INSTRUCTIONS FOR THE TASK:
Pull out from the material below all lines with "phone".

DATA FOR THE TASK:
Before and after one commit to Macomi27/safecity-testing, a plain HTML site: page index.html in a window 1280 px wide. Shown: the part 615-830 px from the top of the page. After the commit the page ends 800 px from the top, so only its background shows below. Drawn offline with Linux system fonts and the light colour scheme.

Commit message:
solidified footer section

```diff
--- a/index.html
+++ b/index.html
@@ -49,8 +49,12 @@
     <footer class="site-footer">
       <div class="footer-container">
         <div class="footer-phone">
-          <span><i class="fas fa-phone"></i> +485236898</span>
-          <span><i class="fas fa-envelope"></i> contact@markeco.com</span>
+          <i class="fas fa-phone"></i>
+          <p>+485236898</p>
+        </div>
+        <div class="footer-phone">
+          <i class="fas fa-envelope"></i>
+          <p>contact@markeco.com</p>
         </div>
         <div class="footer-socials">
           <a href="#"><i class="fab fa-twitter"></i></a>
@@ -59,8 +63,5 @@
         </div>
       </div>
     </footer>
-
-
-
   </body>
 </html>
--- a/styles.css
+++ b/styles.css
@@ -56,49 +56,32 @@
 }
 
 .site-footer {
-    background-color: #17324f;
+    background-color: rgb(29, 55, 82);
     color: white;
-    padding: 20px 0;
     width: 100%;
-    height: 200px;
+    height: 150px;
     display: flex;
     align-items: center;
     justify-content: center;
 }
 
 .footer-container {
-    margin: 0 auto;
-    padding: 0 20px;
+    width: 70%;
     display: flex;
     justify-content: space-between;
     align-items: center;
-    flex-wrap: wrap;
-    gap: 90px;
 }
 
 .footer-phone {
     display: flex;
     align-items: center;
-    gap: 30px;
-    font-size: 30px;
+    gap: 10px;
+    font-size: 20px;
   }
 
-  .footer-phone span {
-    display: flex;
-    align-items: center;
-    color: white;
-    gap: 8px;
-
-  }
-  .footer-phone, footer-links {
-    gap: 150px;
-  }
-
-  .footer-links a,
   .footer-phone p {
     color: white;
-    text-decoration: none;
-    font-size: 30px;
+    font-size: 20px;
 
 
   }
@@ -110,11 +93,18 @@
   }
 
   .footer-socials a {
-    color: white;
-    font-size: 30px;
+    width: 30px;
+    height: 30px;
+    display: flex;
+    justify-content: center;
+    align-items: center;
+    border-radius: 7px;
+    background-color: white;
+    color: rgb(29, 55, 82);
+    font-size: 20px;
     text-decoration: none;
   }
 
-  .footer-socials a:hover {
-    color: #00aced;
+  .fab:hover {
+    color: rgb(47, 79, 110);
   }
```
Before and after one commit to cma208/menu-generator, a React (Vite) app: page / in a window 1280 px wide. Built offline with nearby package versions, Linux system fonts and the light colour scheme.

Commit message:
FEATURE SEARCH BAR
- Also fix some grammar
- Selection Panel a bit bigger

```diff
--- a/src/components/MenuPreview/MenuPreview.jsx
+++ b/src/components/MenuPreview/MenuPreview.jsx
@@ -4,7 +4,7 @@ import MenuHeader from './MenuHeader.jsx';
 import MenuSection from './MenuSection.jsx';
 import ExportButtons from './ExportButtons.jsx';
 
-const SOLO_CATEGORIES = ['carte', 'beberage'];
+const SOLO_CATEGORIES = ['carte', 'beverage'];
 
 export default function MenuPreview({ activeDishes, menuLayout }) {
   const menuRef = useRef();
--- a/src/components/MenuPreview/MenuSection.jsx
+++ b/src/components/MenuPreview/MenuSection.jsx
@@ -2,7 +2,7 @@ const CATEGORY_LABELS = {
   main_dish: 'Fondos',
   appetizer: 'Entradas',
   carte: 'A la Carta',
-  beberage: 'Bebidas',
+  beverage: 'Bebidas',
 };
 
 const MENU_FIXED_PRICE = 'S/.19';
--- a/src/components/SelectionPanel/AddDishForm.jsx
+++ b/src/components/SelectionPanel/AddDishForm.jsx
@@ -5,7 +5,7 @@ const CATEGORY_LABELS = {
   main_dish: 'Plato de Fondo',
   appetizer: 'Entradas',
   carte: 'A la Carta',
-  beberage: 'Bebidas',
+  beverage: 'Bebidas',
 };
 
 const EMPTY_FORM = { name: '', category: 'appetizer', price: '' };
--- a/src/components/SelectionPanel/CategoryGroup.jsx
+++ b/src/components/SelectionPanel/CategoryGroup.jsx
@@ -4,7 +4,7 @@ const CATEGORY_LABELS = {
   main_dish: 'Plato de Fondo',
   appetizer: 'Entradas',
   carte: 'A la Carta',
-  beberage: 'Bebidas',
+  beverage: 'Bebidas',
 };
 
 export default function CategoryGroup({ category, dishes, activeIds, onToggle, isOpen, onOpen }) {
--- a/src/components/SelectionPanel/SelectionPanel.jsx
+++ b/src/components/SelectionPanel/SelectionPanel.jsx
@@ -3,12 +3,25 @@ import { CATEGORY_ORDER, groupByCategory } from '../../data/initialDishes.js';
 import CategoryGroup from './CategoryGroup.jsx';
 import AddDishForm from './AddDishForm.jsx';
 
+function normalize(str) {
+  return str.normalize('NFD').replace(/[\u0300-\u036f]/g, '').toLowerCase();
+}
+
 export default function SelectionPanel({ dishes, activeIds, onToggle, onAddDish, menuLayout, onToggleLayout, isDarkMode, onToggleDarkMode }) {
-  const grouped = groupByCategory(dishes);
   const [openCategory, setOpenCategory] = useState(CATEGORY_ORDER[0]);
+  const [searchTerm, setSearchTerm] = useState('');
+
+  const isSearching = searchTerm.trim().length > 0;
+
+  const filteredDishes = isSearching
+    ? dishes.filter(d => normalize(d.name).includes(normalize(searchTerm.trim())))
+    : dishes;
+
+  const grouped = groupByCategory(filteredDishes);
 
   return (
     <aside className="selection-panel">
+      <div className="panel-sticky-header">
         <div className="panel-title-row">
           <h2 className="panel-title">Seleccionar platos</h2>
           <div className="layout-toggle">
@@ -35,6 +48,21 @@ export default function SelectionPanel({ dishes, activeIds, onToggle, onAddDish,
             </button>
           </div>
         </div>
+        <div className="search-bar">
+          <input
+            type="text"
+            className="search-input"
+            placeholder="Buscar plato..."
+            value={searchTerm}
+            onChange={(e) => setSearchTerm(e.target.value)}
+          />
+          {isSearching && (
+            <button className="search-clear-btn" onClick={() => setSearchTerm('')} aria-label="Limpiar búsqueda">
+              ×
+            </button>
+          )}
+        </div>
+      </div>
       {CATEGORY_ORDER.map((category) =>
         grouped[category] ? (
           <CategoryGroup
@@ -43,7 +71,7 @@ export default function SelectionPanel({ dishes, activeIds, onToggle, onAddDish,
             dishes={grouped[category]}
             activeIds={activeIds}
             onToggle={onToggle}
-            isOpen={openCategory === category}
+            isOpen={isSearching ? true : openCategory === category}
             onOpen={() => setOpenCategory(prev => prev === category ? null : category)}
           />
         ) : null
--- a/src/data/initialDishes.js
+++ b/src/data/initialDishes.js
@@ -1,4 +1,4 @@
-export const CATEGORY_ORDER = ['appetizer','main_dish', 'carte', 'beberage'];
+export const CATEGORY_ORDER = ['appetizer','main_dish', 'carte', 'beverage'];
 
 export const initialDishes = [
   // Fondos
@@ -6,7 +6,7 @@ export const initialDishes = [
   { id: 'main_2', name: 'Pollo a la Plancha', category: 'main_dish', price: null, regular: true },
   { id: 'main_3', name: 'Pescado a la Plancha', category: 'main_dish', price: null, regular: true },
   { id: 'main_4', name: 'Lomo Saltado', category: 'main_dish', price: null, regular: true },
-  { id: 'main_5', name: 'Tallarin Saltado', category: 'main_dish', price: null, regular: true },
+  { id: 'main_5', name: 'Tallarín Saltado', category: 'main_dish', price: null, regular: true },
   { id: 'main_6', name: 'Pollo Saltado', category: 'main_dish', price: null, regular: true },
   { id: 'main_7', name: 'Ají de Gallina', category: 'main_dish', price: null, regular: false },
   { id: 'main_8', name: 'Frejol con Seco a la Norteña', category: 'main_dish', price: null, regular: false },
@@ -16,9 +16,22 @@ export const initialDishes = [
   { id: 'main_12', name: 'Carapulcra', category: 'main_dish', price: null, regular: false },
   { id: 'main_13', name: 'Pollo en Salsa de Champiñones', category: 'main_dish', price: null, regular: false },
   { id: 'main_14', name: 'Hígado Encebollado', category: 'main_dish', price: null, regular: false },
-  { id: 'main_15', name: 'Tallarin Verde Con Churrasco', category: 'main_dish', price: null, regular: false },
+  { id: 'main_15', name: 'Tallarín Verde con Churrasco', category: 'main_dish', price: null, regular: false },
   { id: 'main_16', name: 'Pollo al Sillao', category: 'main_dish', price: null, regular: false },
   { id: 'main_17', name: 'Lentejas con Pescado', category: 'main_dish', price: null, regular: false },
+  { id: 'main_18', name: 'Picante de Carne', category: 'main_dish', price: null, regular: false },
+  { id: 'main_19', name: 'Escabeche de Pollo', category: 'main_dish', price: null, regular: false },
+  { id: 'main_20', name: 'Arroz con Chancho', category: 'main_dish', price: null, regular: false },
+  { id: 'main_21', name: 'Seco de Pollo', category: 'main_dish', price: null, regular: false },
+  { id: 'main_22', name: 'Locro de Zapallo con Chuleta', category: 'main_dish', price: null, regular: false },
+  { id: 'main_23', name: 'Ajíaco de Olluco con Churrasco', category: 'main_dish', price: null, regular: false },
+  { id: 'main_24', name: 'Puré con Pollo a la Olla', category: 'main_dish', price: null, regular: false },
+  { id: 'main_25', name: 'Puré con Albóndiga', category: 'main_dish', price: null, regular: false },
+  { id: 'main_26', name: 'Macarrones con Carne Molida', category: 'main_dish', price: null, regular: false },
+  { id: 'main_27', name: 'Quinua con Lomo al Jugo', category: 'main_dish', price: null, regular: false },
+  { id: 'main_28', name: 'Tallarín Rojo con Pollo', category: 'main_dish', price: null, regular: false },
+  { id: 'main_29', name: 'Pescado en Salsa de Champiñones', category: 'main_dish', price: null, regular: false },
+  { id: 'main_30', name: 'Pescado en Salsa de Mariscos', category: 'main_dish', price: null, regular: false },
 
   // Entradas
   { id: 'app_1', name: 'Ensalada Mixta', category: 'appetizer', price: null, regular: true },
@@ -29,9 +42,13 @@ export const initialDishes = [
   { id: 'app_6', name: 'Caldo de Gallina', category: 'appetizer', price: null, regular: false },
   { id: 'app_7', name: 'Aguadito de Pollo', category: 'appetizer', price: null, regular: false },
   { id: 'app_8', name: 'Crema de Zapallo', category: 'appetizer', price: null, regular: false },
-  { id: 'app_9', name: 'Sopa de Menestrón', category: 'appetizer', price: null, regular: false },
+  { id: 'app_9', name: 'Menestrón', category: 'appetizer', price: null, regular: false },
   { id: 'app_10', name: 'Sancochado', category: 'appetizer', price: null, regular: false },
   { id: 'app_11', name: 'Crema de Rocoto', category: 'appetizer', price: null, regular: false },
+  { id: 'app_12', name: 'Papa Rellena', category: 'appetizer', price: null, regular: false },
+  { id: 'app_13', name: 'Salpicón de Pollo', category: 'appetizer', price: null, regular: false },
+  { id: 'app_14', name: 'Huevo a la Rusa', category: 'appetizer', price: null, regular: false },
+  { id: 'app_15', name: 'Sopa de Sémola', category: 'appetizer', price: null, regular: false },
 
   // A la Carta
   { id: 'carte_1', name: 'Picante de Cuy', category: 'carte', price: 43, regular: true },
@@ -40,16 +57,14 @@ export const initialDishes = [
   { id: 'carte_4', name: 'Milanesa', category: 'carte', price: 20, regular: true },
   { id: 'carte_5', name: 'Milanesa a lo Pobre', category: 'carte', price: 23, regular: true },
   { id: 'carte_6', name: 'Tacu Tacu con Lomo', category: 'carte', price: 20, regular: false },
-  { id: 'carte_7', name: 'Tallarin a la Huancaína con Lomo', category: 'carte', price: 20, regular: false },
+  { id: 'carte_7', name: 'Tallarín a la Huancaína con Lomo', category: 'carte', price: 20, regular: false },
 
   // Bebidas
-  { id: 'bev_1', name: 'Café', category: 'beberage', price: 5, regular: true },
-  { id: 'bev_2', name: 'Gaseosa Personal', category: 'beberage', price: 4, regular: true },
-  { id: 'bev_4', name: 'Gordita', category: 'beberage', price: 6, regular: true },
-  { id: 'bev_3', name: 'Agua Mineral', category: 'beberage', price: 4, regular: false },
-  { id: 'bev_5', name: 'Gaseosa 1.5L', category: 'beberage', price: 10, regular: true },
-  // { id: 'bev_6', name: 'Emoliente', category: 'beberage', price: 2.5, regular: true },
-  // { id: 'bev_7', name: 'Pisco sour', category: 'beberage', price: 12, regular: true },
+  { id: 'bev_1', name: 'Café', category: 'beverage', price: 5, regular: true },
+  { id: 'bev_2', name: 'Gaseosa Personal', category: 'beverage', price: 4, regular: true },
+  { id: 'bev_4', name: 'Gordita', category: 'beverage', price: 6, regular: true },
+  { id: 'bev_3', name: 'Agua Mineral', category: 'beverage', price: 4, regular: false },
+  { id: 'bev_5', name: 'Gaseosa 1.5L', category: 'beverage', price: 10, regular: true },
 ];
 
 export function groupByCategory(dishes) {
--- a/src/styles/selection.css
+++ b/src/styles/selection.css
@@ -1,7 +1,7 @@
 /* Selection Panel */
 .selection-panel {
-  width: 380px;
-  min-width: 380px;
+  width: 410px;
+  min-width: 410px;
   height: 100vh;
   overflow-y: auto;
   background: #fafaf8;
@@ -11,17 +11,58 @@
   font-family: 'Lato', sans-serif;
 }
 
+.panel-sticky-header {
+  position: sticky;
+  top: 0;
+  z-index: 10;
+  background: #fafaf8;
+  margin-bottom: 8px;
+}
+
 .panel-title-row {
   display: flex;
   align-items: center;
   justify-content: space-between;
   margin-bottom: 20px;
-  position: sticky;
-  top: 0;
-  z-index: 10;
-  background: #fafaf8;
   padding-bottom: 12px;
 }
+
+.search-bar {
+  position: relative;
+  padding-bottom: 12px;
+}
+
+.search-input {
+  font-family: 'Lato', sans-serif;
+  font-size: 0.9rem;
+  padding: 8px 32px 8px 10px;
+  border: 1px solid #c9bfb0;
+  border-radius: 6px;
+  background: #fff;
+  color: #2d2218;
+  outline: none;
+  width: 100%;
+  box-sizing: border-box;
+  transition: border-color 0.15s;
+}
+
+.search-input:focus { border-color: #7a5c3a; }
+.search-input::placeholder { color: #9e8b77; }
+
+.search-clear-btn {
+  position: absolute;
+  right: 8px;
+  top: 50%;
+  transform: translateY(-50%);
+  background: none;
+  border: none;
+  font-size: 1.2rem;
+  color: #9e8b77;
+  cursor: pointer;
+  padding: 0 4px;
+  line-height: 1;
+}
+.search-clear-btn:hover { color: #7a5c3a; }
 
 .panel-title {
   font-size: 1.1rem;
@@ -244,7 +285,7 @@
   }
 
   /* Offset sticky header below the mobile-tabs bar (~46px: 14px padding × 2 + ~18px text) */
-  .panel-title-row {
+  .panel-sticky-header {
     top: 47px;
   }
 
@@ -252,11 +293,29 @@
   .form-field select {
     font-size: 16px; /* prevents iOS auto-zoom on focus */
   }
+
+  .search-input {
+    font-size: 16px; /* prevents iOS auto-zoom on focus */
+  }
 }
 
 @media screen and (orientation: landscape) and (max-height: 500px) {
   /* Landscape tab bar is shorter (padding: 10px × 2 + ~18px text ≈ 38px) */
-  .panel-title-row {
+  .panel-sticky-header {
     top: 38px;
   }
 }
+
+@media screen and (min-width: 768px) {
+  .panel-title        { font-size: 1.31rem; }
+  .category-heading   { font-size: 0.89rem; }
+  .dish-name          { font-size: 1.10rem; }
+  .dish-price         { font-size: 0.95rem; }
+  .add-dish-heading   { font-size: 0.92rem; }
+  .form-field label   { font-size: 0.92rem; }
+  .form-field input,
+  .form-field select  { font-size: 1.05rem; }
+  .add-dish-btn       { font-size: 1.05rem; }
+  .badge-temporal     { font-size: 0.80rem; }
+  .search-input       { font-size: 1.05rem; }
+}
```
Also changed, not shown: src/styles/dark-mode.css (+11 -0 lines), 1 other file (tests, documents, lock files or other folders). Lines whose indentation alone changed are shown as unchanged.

SOLUTION:
         <div class="footer-phone">
-          <span><i class="fas fa-phone"></i> +485236898</span>
+          <i class="fas fa-phone"></i>
+        <div class="footer-phone">
 .footer-phone {
-  .footer-phone span {
-  .footer-phone, footer-links {
   .footer-phone p {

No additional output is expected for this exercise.